The new memoir titled “Worthy Fights” by former Secretary of Defense and former CIA Director Leon Panetta is causing a stir. In the book, Panetta firmly lays the responsibility for the current mess in Iraq at Obama’s doorstep:
“My fear, as I voiced to the President and others,” Panetta writes, “was that if the country split apart or slid back into the violence that we’d seen in the years immediately following the U.S. invasion, it could become a new haven for terrorists to plot attacks against the U.S.” He adds that his stance “reflected not just my views but also those of the military commanders in the region and the Joint Chiefs.”
Then, particularly damaging as the nation struggles with the Islamic State and a destabilized region, Panetta suggests Obama’s team put political promises before good foreign policy.

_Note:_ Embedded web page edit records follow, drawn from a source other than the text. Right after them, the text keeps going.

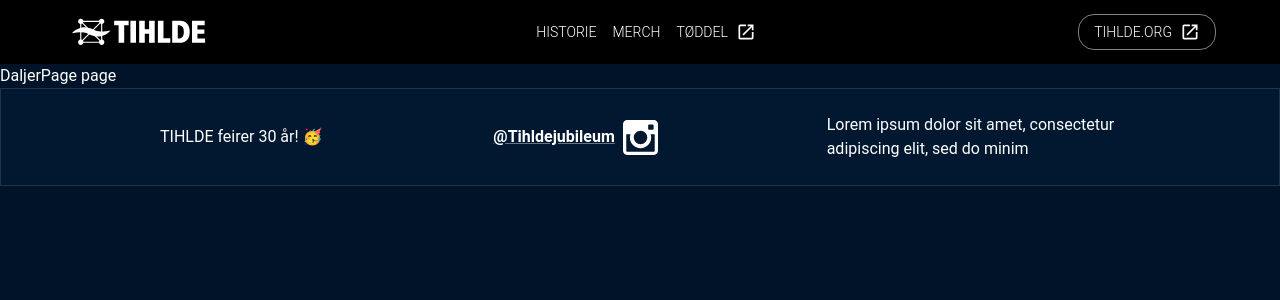
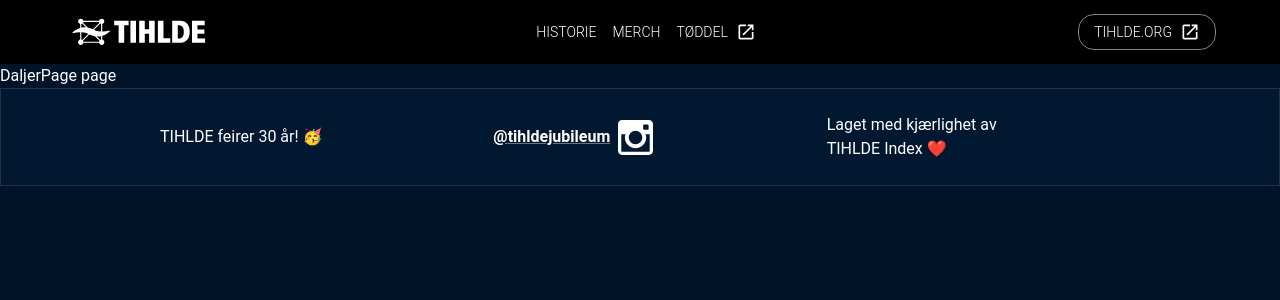
Before and after one commit to TIHLDE/jubileum, a Next.js app: page /daljer in a window 1280 px wide. Shown: the top 300 px of the page. Built offline with nearby package versions, Linux system fonts and the light colour scheme.

Commit message:
flere arrangements

```diff
--- a/components/Footer/index.tsx
+++ b/components/Footer/index.tsx
@@ -23,8 +23,13 @@ const Footer = () => {
         </Grid>
         <Grid item xs={12} md={4}>
           <Stack direction="row" gap={1} alignItems="center">
-            <MuiLink component={Link} href="/" color="#ffffff" fontWeight={600}>
-              @Tihldejubileum
+            <MuiLink
+              component={Link}
+              href="https://instagram.com/@tihldejubileum"
+              color="#ffffff"
+              fontWeight={600}
+            >
+              @tihldejubileum
             </MuiLink>
             <Image
               alt="instagram"
@@ -34,8 +39,8 @@ const Footer = () => {
             />
           </Stack>
         </Grid>
-        <Grid item xs={12} md={4}>
-          Lorem ipsum dolor sit amet, consectetur adipiscing elit, sed do minim
+        <Grid item xs={12} md={3}>
+          <Typography>Laget med kjærlighet av TIHLDE Index ❤️</Typography>
         </Grid>
       </Grid>
     </Paper>
```
Also changed, not shown: pages/index.tsx (+31 -14 lines).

“But the President’s team at the White House pushed back, ” he recalls, “and the differences occasionally became heated. [Undersecretary of Defense Michele] Flournoy argued our case, and those on our side viewed the White House as so eager to rid itself of Iraq that it was willing to withdraw rather than lock in arrangements that would preserve our influence and interests.”
The White House, Panetta writes, “coordinated the negotiations but never led them. . . but without the President’s active advocacy, al-Maliki was allowed to slip away.”
While it is always nice to see a come-to-Jesus moment, no matter how late it occurs, there is little in the memoir that hasn’t been documented. Panetta’s main contribution is affixing his name to the bill of indictment. Last month, I detailed the chronology of how we allowed ISIS to develop in Obama blames others for abandoning Iraq:
Obama wanted out of Iraq from the time he entered the US Senate. He authored a bill that required a US withdrawal, ran on a US withdrawal, and when McCain accused him of going wobbly on that commitment he pushed back.
When the replacement for the Bush-negotiated SOFA took place, Obama could not decide on what level of troop presence he wanted. This placed Iraqi politicians in the position of having to sell the idea without know what they were selling.
Obama insisted upon a parliamentary vote of immunity for US troops. This placed members of parliament in the uncomfortable position of having to support two politically charged issues: US troop presence and immunity of US troops from Iraqi courts. Maliki, in …read more